The European Commission, the EU's executive arm, has doubts about cultural protectionism and Washington has warned that the exclusion of US companies from the European media market could damage trade relations. The speed at which new media techniques arebeing developed has added urgency to the debate. This month, Brussels will host a summit on the information super-highway, at the urging of the G7 group of wealthy industrial countries.
The row centres on a French demand for the Commission to tighten a "television without frontiers" directive introduced in 1989, which said at least 50 per cent of programmes should be of European origin. France says the quota has not been enforced and it also wants more investment in European production companies.
The Commission should have drawn up new proposals before a Commission meeting in Brussels next week and a meeting of European culture ministers in Bordeaux in mid-February. But, it has dragged its feet and the dispute widened this week after Jacques Santer, the Commission president, said he was not in favour of quotas.
In Brussels, Hollywood lobbyists are campaigning against the French moves and have urged the Commission to abolish quotas.

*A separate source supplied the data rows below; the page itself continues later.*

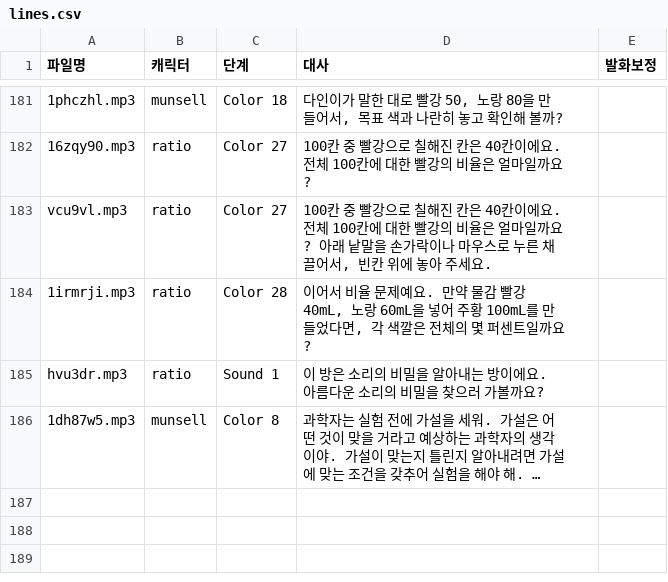
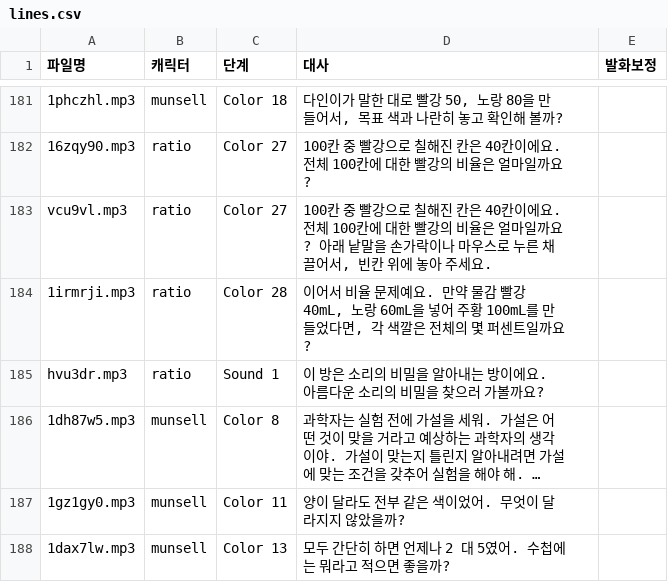
Before and after one commit to yhl5286-design/ratiosense-dev, a CSV file: v4/tts/lines.csv, drawn as a sheet; only a part is shown, gaps mark what is left out; long unchanged cells end in …; the diff names each change by its address in the sheet, - before the commit and + after, or states it on an @@ line.

```diff
--- a/v4/tts/lines.csv
+++ b/v4/tts/lines.csv
+row 187: 1gz1gy0.mp3 | munsell | Color 11 | 양이 달라도 전부 같은 색이었어. 무엇이 달라지지 않았을까?
+row 188: 1dax7lw.mp3 | munsell | Color 13 | 모두 간단히 하면 언제나 2 대 5였어. 수첩에는 뭐라고 적으면 좋을까?
```
Also changed, not shown: 4 other files.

Many EU Commission chiefs dismiss the French campaign as an attempt to dictate cultural taste.
The European Parliament mostly backs Mr Toubon. "Its all about big bucks - there is no free choice about what you see on television today," Carole Tongue, the British Socialist MEP, said. "If you are brought up eating hamburgers, how would you ever know what an avocado tastes like?" she asked.
Mr Toubon said yesterday that France would veto any attempt to scrap the quota system. Many observers in Brussels predict the debate will be heated, as massive commercial interests compete with those who argue that free trade in culture cannot be treatedlike bananas.
Mr Toubon, who tried to ban "Franglais" from the French language, told the culture committee that European culture should not become a "stamping ground" for non-European businessmen and he accused the US movie industry of "dumping" products on European markets.
European multi-media experts must be encouraged to build up their own industry to counter US and Japanese domination, he said. Already, Hollywood had exploited European myths and legends for its films. Now, US media magnates were moving in to exploit works of art by buying up the rights to display them on CD-ROM. "European cultural heritage is among the greatest in the world. It is our cultural heritage which is at stake," he saidReuse content